▶ WHAT THE TASK REQUIRES
Show every line in the records below that contains the word "slug".

▶ Items from a dataset
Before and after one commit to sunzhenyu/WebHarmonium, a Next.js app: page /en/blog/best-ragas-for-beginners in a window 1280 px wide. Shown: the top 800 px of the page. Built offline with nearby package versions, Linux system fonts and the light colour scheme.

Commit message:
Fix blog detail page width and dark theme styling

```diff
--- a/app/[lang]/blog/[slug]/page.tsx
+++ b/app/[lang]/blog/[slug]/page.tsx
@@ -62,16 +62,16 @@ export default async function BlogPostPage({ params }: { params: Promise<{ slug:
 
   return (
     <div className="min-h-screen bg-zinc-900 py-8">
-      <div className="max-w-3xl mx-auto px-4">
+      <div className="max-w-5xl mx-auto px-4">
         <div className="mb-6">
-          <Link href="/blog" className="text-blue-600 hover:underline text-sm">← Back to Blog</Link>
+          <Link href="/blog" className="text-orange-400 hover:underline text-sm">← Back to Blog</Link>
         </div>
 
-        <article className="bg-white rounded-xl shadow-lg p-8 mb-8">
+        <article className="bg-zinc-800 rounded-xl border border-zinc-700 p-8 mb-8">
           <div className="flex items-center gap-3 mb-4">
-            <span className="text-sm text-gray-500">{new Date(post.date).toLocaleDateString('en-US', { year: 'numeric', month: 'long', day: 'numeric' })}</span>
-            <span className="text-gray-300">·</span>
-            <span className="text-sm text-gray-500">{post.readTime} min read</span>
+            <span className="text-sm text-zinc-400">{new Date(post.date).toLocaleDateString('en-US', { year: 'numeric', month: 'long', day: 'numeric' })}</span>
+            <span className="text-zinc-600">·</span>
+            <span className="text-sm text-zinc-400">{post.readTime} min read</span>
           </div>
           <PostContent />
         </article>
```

▶ WRITTEN SOLUTION
--- a/app/[lang]/blog/[slug]/page.tsx
+++ b/app/[lang]/blog/[slug]/page.tsx
@@ -62,16 +62,16 @@ export default async function BlogPostPage({ params }: { params: Promise<{ slug:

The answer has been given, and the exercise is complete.